*Web page edit records:*
------------------------------------------------

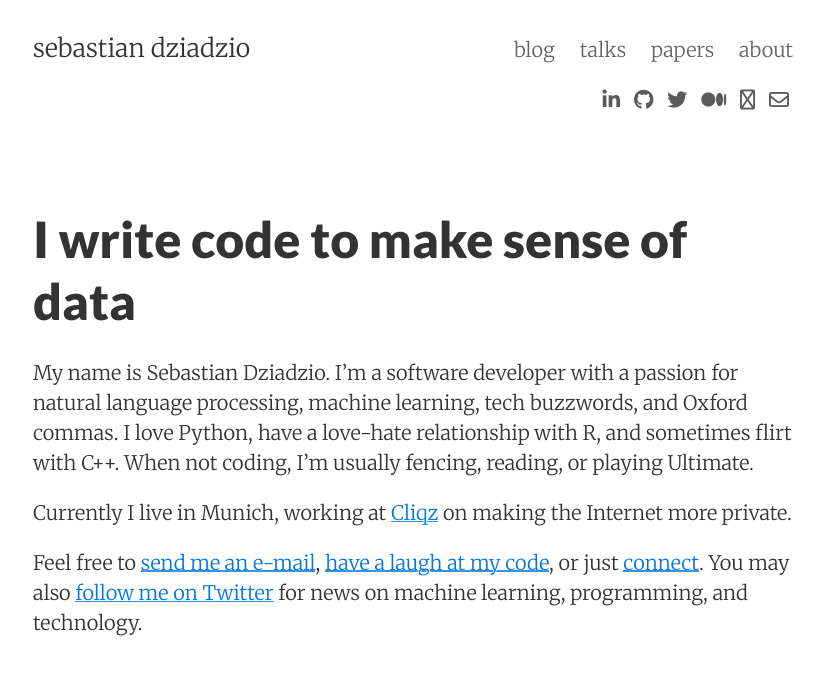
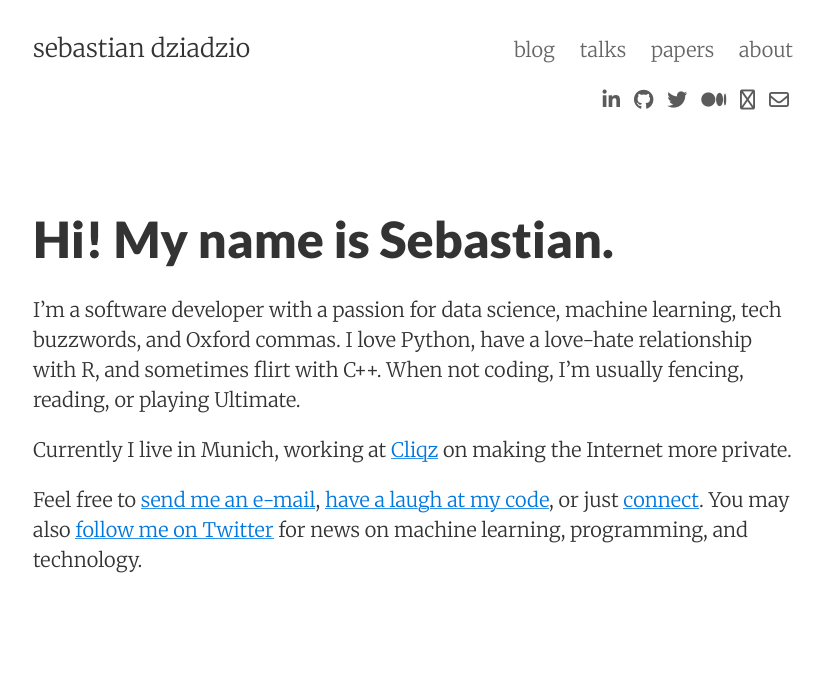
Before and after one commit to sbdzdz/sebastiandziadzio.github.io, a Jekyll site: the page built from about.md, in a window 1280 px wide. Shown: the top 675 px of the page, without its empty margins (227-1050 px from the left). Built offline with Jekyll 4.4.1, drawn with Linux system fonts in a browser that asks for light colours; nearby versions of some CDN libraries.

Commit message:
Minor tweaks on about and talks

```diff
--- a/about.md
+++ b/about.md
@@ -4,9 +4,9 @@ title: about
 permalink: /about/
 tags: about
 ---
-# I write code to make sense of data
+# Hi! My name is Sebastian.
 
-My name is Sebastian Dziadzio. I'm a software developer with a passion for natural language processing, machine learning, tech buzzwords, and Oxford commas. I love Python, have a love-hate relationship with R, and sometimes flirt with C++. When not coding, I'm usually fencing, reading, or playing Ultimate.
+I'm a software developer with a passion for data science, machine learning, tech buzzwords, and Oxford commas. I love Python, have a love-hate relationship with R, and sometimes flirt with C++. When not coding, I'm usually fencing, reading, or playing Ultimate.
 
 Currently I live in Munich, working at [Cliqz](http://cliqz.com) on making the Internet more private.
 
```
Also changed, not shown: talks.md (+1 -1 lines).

------------------------------------------------

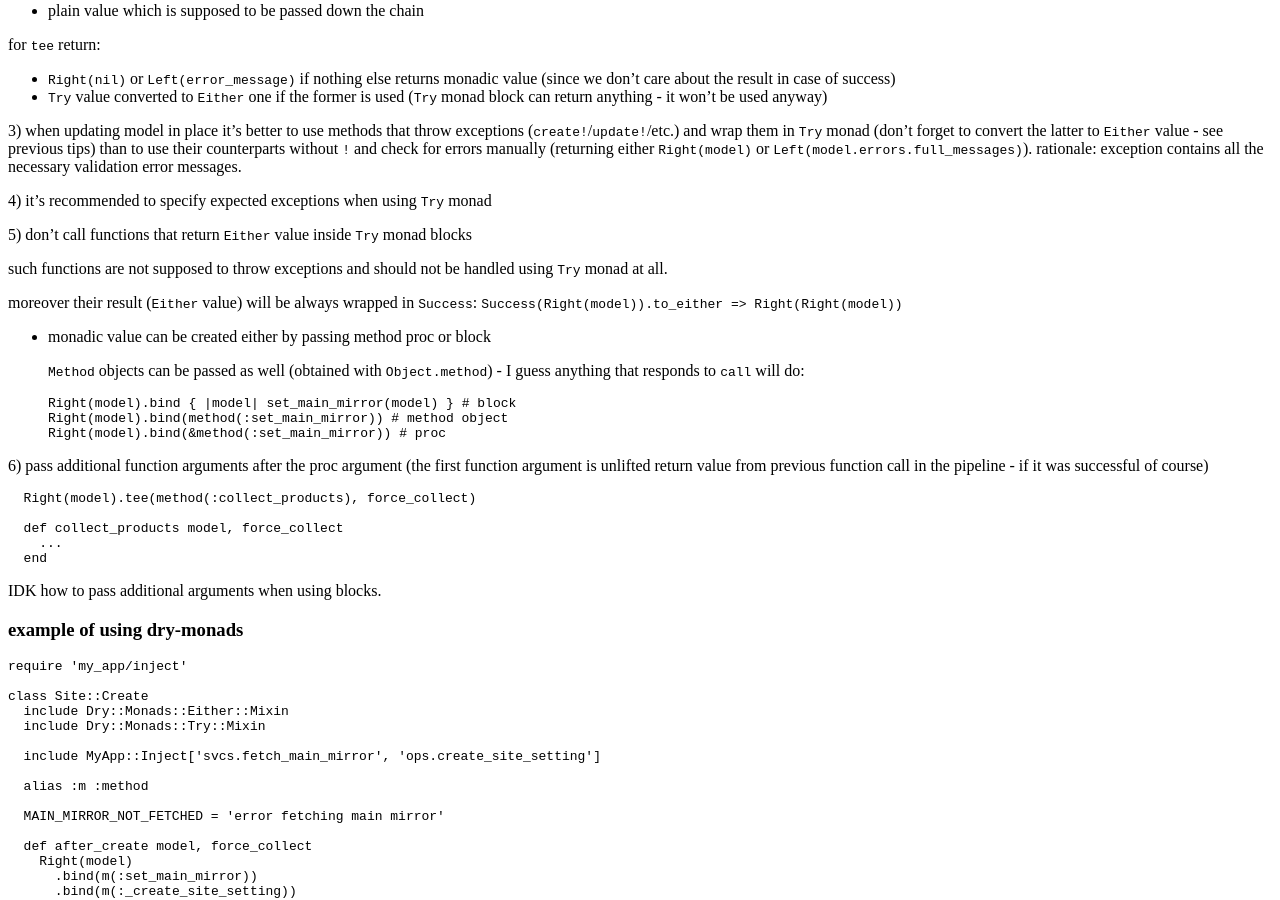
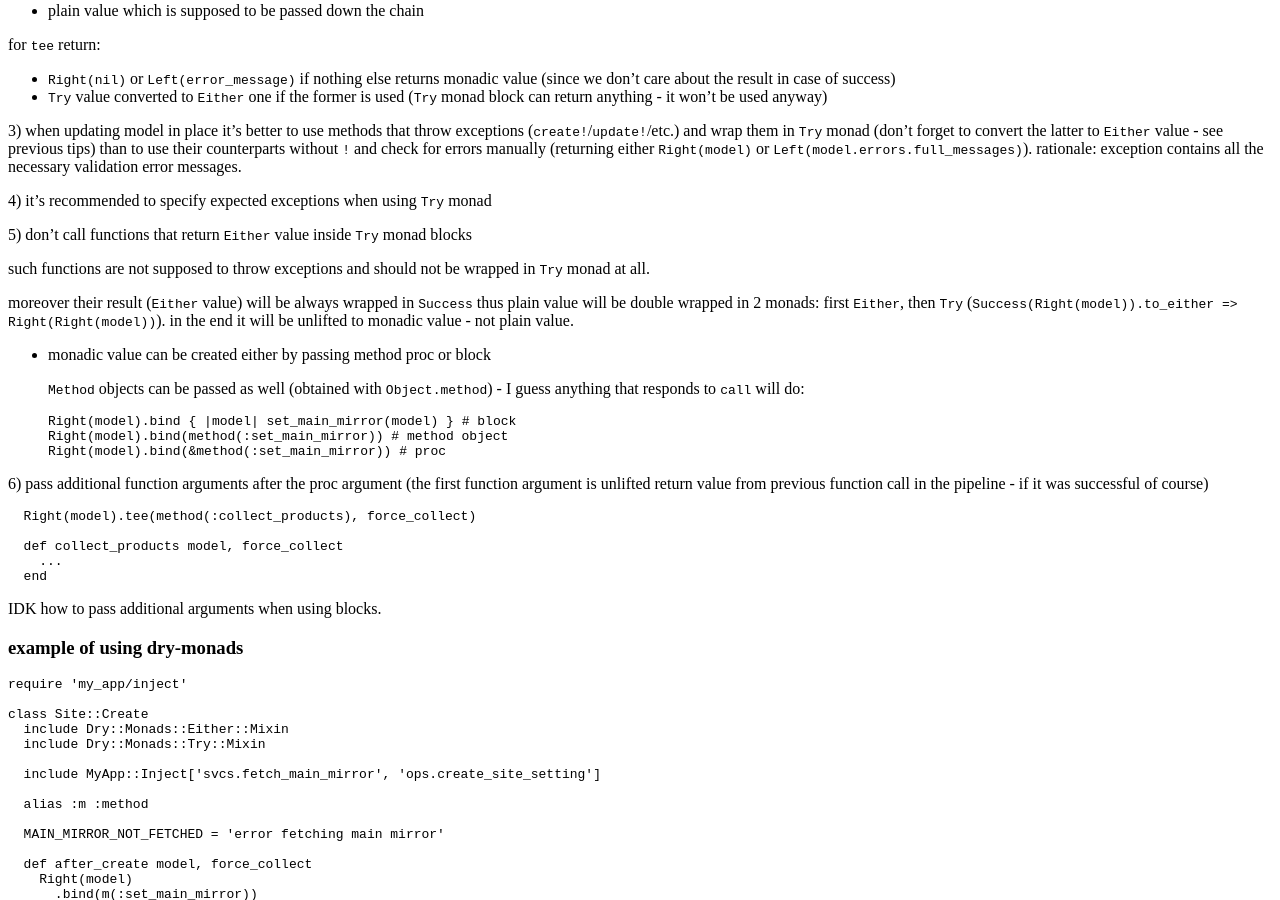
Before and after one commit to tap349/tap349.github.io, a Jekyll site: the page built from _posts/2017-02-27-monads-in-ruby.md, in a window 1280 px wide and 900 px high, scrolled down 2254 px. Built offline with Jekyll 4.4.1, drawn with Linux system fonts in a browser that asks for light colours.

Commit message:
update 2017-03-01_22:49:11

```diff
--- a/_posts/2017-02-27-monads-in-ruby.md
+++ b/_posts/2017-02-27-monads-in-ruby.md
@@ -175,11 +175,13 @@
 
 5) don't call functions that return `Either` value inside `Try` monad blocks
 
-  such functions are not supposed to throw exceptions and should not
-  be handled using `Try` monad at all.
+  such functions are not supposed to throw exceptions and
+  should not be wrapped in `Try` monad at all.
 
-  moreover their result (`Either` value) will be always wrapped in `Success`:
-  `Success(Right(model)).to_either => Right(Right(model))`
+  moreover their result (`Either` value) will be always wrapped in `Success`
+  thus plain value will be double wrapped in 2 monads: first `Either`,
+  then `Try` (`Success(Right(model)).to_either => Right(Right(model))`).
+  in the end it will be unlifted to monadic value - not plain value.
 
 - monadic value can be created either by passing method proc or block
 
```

------------------------------------------------

*EXERCISE AIM:* Given the entries above, say how many lines include the word "ruby", and write nothing besides the number.

*SOLUTION FOR THIS TASK:* 3